(Code change snippets)
_ _ _ _ _ _ _

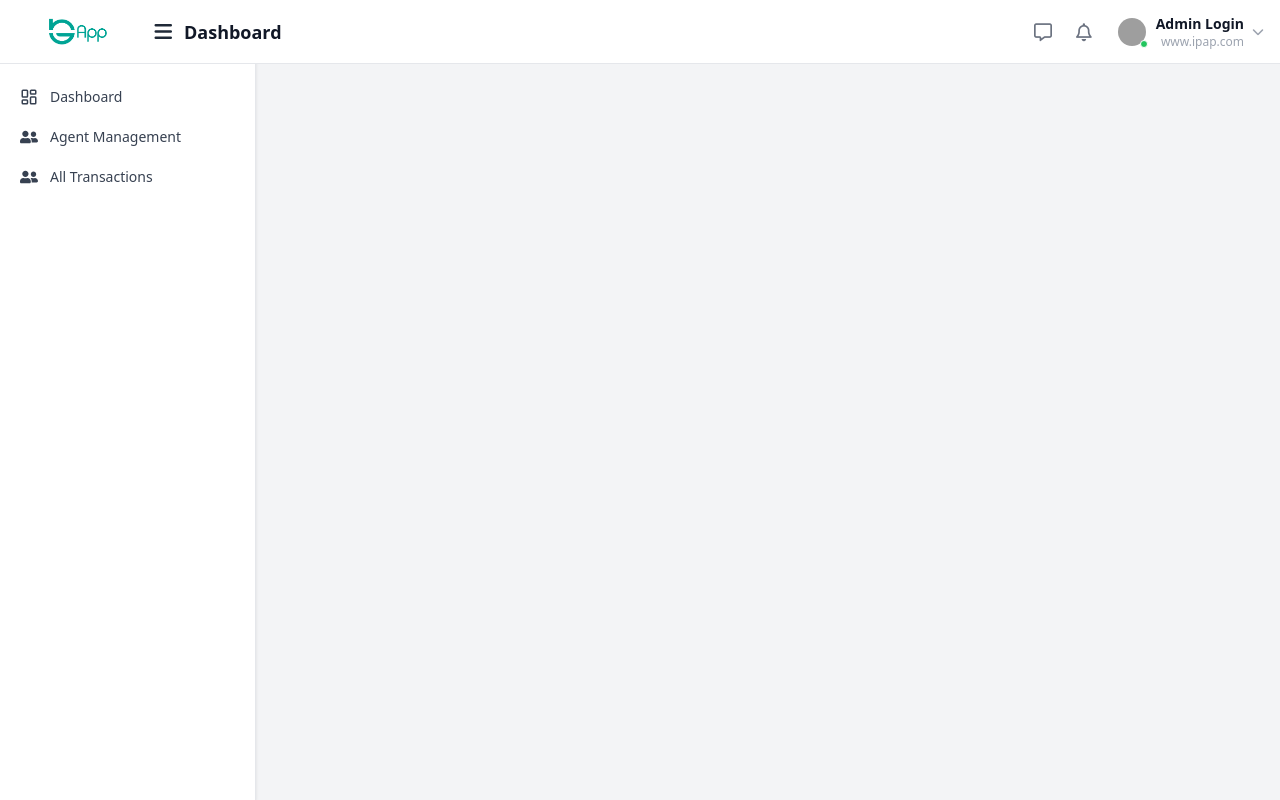
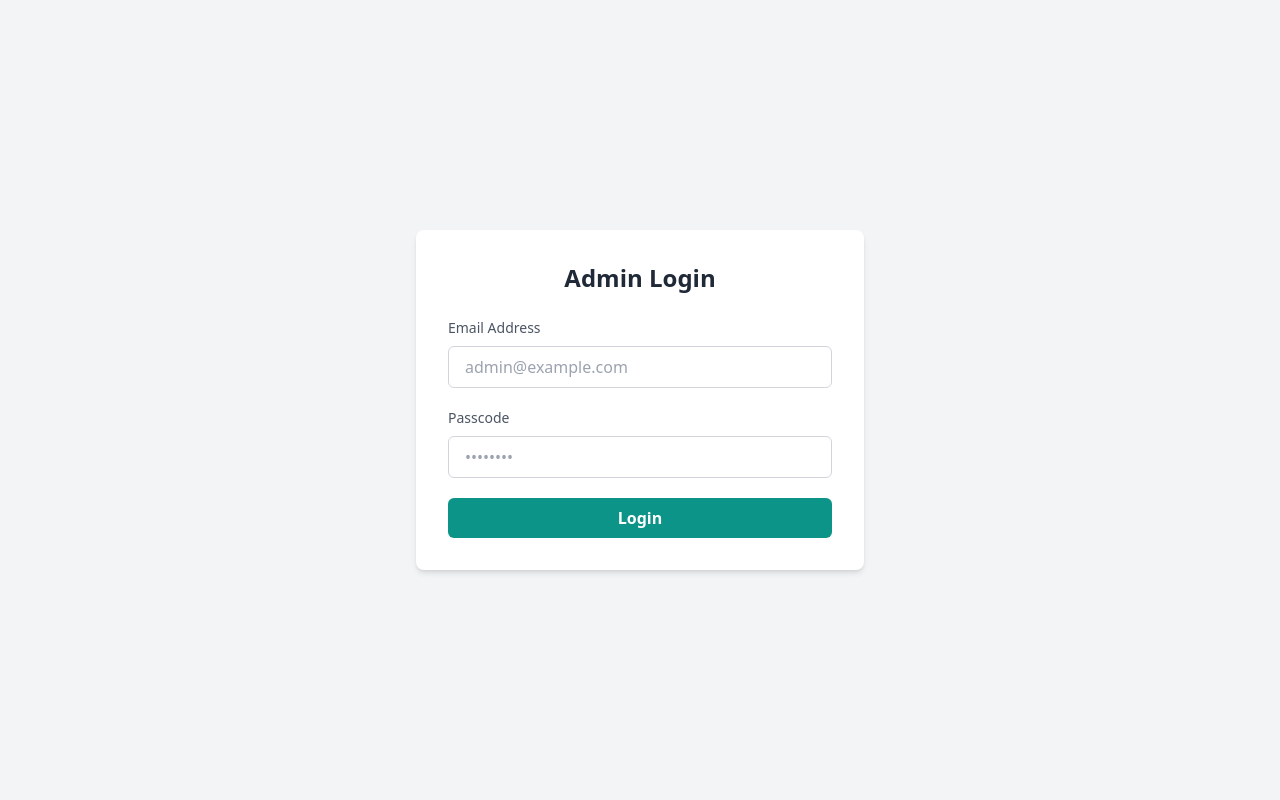
Before and after one commit to Rushi-Sdlc/superapp-admin-web, a React (Vite) app: page /login in a window 1280 px wide. Built offline with nearby package versions, Linux system fonts and the light colour scheme; grey boxes are pictures that could not be loaded.

Commit message:
login logout

```diff
--- a/src/App.tsx
+++ b/src/App.tsx
@@ -1,21 +1,27 @@
 // src/App.tsx
-import { BrowserRouter as Router } from 'react-router-dom';
+import { BrowserRouter as Router, useLocation } from 'react-router-dom';
 import AppRoutes from './routes/routes';
 import DashboardLayout from './layouts/DashboardLayout';
 import { AuthProvider } from './context/AuthContext';
 import { ToastContainer } from 'react-toastify';
 import 'react-toastify/dist/ReactToastify.css';
 
-function App() {
+function AppLayout() {
+  const location = useLocation();
+  const isLoginRoute = location.pathname === '/login';
+
   return (
-    <AuthProvider>
-      <Router>
+    <>
+      {isLoginRoute ? (
+        <AppRoutes />
+      ) : (
         <DashboardLayout>
           <AppRoutes />
         </DashboardLayout>
+      )}
       <ToastContainer
         position="top-right"
-          autoClose={3000}
+        autoClose={5000}
         hideProgressBar={false}
         newestOnTop={false}
         closeOnClick
@@ -25,6 +31,15 @@ function App() {
         pauseOnHover
         theme="light"
       />
+    </>
+  );
+}
+
+function App() {
+  return (
+    <AuthProvider>
+      <Router>
+        <AppLayout />
       </Router>
     </AuthProvider>
   );
--- a/src/components/Header.tsx
+++ b/src/components/Header.tsx
@@ -1,5 +1,7 @@
-import React from 'react';
+import React, { useState, useRef, useEffect } from 'react';
 import logo from '../../src/assets/logo.png';
+import { useAuth } from '../context/AuthContext';
+import { useNavigate } from 'react-router-dom';
 
 interface HeaderProps {
   toggleSidebar: () => void;
@@ -7,6 +9,31 @@ interface HeaderProps {
 }
 
 const Header: React.FC<HeaderProps> = ({ toggleSidebar, title }) => {
+  const { logout } = useAuth();
+  const navigate = useNavigate();
+
+  const [dropdownOpen, setDropdownOpen] = useState(false);
+  const dropdownRef = useRef<HTMLDivElement>(null);
+
+  const handleLogout = () => {
+    logout();
+    navigate('/login');
+  };
+
+  // Close dropdown when clicking outside
+  useEffect(() => {
+    const handleClickOutside = (event: MouseEvent) => {
+      if (
+        dropdownRef.current &&
+        !dropdownRef.current.contains(event.target as Node)
+      ) {
+        setDropdownOpen(false);
+      }
+    };
+    document.addEventListener('mousedown', handleClickOutside);
+    return () => document.removeEventListener('mousedown', handleClickOutside);
+  }, []);
+
   return (
     <header className="flex items-center justify-between px-4 py-3 border-b border-gray-200 bg-white fixed top-0 left-0 right-0 z-20 h-16">
       {/* Left Section */}
@@ -52,7 +79,12 @@ const Header: React.FC<HeaderProps> = ({ toggleSidebar, title }) => {
           <i className="far fa-bell"></i>
         </button>
 
-        <div className="flex items-center gap-2 cursor-pointer select-none group">
+        {/* Dropdown Avatar */}
+        <div className="relative" ref={dropdownRef}>
+          <div
+            className="flex items-center gap-2 cursor-pointer select-none group"
+            onClick={() => setDropdownOpen((prev) => !prev)}
+          >
             <div className="relative w-8 h-8">
               <img
                 src="https://storage.googleapis.com/a1aa/image/9cb78551-fc58-45ef-d44f-556210541bcb.jpg"
@@ -69,6 +101,19 @@ const Header: React.FC<HeaderProps> = ({ toggleSidebar, title }) => {
             </div>
             <i className="fas fa-chevron-down text-gray-400 text-xs hidden sm:block"></i>
           </div>
+
+          {/* Dropdown menu */}
+          {dropdownOpen && (
+            <div className="absolute right-0 mt-2 w-40 bg-white border border-gray-200 rounded shadow-lg z-50">
+              <button
+                onClick={handleLogout}
+                className="block w-full text-left px-4 py-2 text-sm text-gray-700 hover:bg-gray-100"
+              >
+                Logout
+              </button>
+            </div>
+          )}
+        </div>
       </div>
     </header>
   );
--- a/src/context/store.ts
+++ b/src/context/store.ts
@@ -1,13 +1,14 @@
-// src/app/store.ts
 import { configureStore } from '@reduxjs/toolkit';
+import { authApi } from '../services/auth/auth.service';
 import { transactions } from '../services/transactions/transaction.service';
 
 export const store = configureStore({
   reducer: {
+    [authApi.reducerPath]: authApi.reducer,
     [transactions.reducerPath]: transactions.reducer,
   },
   middleware: (getDefaultMiddleware) =>
-    getDefaultMiddleware().concat(transactions.middleware),
+    getDefaultMiddleware().concat(authApi.middleware, transactions.middleware),
 });
 
 export type RootState = ReturnType<typeof store.getState>;
--- a/src/layouts/DashboardLayout.tsx
+++ b/src/layouts/DashboardLayout.tsx
@@ -6,11 +6,11 @@ import Sidebar from '../components/Sidebar';
 // Map routes to page titles
 const routeTitles: Record<string, string> = {
   '/': 'Dashboard',
-  '/agent-management': 'Agent Management',
-  '/all-transactions': 'All Transactions',
   '/customer-management': 'Customer Management',
   '/merchant-management': 'Merchant Management',
+  '/agent-management': 'Agent Management',
   '/remittance-management': 'Remittance Management',
+  '/all-transactions': 'All Transactions',
   '/kyc-request': 'KYC Request',
   '/virtual-debit-request': 'Virtual Debit Request',
   '/manage-utility': 'Manage Utility',
--- /dev/null
+++ b/src/pages/Auth/AdminLogin.tsx
@@ -0,0 +1,89 @@
+import { useState, useEffect } from 'react';
+import { useNavigate } from 'react-router-dom';
+import { useLoginAdminMutation } from '../../services/auth/auth.service';
+import { useAuth } from '../../context/AuthContext';
+import { showApiErrorToast, showSuccessToast } from '../../utility/utility';
+
+const AdminLogin = () => {
+  const { login, isAuthenticated } = useAuth();
+  const navigate = useNavigate();
+  const [formData, setFormData] = useState({ email: '', passcode: '' });
+  const [loginAdmin, { isLoading }] = useLoginAdminMutation();
+
+  useEffect(() => {
+    if (isAuthenticated) navigate('/');
+  }, [isAuthenticated]);
+
+  const handleChange = (e: React.ChangeEvent<HTMLInputElement>) => {
+    setFormData((prev) => ({
+      ...prev,
+      [e.target.name]: e.target.value,
+    }));
+  };
+
+  const handleSubmit = async (e: React.FormEvent) => {
+    e.preventDefault();
+    try {
+      const response = await loginAdmin(formData).unwrap();
+
+      login(response?.data?.accessToken);
+
+      showSuccessToast(response?.message || 'Login successful!');
+      navigate('/');
+    } catch (err) {
+      showApiErrorToast(err);
+    }
+  };
+
+  return (
+    <div className="min-h-screen bg-gray-100 flex items-center justify-center px-4">
+      <div className="bg-white shadow-md rounded-lg p-8 max-w-md w-full">
+        <h2 className="text-2xl font-bold text-gray-800 mb-6 text-center">
+          Admin Login
+        </h2>
+
+        <form onSubmit={handleSubmit} className="space-y-5">
+          <div>
+            <label className="block text-sm font-medium text-gray-600 mb-2">
+              Email Address
+            </label>
+            <input
+              type="email"
+              name="email"
+              placeholder="admin@example.com"
+              value={formData.email}
+              onChange={handleChange}
+              required
+              className="w-full px-4 py-2 border border-gray-300 rounded-md focus:ring-2 focus:ring-teal-500 focus:outline-none"
+            />
+          </div>
+
+          <div>
+            <label className="block text-sm font-medium text-gray-600 mb-2">
+              Passcode
+            </label>
+            <input
+              type="password"
+              name="passcode"
+              placeholder="••••••••"
+              value={formData.passcode}
+              onChange={handleChange}
+              required
+              className="w-full px-4 py-2 border border-gray-300 rounded-md focus:ring-2 focus:ring-teal-500 focus:outline-none"
+            />
+          </div>
+
+          <button
+            type="submit"
+            disabled={isLoading}
+            className="w-full bg-teal-600 text-white font-semibold py-2 rounded-md hover:bg-teal-700 transition"
+          >
+            {isLoading ? 'Logging in...' : 'Login'}
+          </button>
+        </form>
+      </div>
+    </div>
+  );
+};
+
+export default AdminLogin;
--- /dev/null
+++ b/src/routes/PrivateRoute.tsx
@@ -0,0 +1,12 @@
+// src/routes/PrivateRoute.tsx
+import React from 'react';
+import { Navigate } from 'react-router-dom';
+import { useAuth } from '../context/AuthContext';
+
+const PrivateRoute = ({ children }: { children: React.ReactNode }) => {
+  const { isAuthenticated } = useAuth();
+
+  return isAuthenticated ? <>{children}</> : <Navigate to="/login" replace />;
+};
+
+export default PrivateRoute;
--- /dev/null
+++ b/src/routes/routes.tsx
@@ -0,0 +1,41 @@
+import React from 'react';
+import { Routes, Route } from 'react-router-dom';
+import Dashboard from '../pages/Dashboard/Dashboard';
+import AgentManagement from '../pages/Agent/AgentManagement';
+import GetTransactions from '../pages/Transactions/GetAllTransactions';
+import LoginPage from '../pages/Auth/AdminLogin';
+import PrivateRoute from './PrivateRoute';
+
+const AppRoutes: React.FC = () => {
+  return (
+    <Routes>
+      <Route
+        path="/"
+        element={
+          <PrivateRoute>
+            <Dashboard />
+          </PrivateRoute>
+        }
+      />
+      <Route
+        path="/agent-management"
+        element={
+          <PrivateRoute>
+            <AgentManagement />
+          </PrivateRoute>
+        }
+      />
+      <Route
+        path="/transactions"
+        element={
+          <PrivateRoute>
+            <GetTransactions />
+          </PrivateRoute>
+        }
+      />
+      <Route path="/login" element={<LoginPage />} />
+    </Routes>
+  );
+};
+
+export default AppRoutes;
--- /dev/null
+++ b/src/services/auth/auth.service.ts
@@ -0,0 +1,26 @@
+// services/auth.ts
+import { createApi, fetchBaseQuery } from '@reduxjs/toolkit/query/react';
+import type {
+  AdminLoginRequest,
+  AdminLoginResponse,
+} from '../../types/auth/auth.types';
+
+const authServiceUrl = import.meta.env.VITE_AUTH_SERVICE_PROD_API_URL;
+
+export const authApi = createApi({
+  reducerPath: 'authApi',
+  baseQuery: fetchBaseQuery({
+    baseUrl: authServiceUrl,
+  }),
+  endpoints: (builder) => ({
+    loginAdmin: builder.mutation<AdminLoginResponse, AdminLoginRequest>({
+      query: (body) => ({
+        url: '/admin/verify-admin',
+        method: 'POST',
+        body,
+      }),
+    }),
+  }),
+});
+
+export const { useLoginAdminMutation } = authApi;
--- /dev/null
+++ b/src/types/auth/auth.types.ts
@@ -0,0 +1,17 @@
+export interface AdminLoginRequest {
+  email: string;
+  passcode: string;
+}
+
+export interface AdminLoginResponse {
+  data: {
+    accessToken: string;
+    refreshToken: string;
+    user: {
+      _id: string;
+      email: string;
+      role: string;
+    };
+  };
+  message: string;
+}
```
Also changed, not shown: src/components/Sidebar.tsx (+29 -9 lines), src/routes/routes.ts (deleted, +0 -26 lines), 2 other files (tests, documents, lock files or other folders). Lines whose indentation alone changed are shown as unchanged.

_ _ _ _ _ _ _

The answer must be every line of the entries that includes the word "string".

 const routeTitles: Record<string, string> = {
+  email: string;
+  passcode: string;
+    accessToken: string;
+    refreshToken: string;
+      _id: string;
+      email: string;
+      role: string;
+  message: string;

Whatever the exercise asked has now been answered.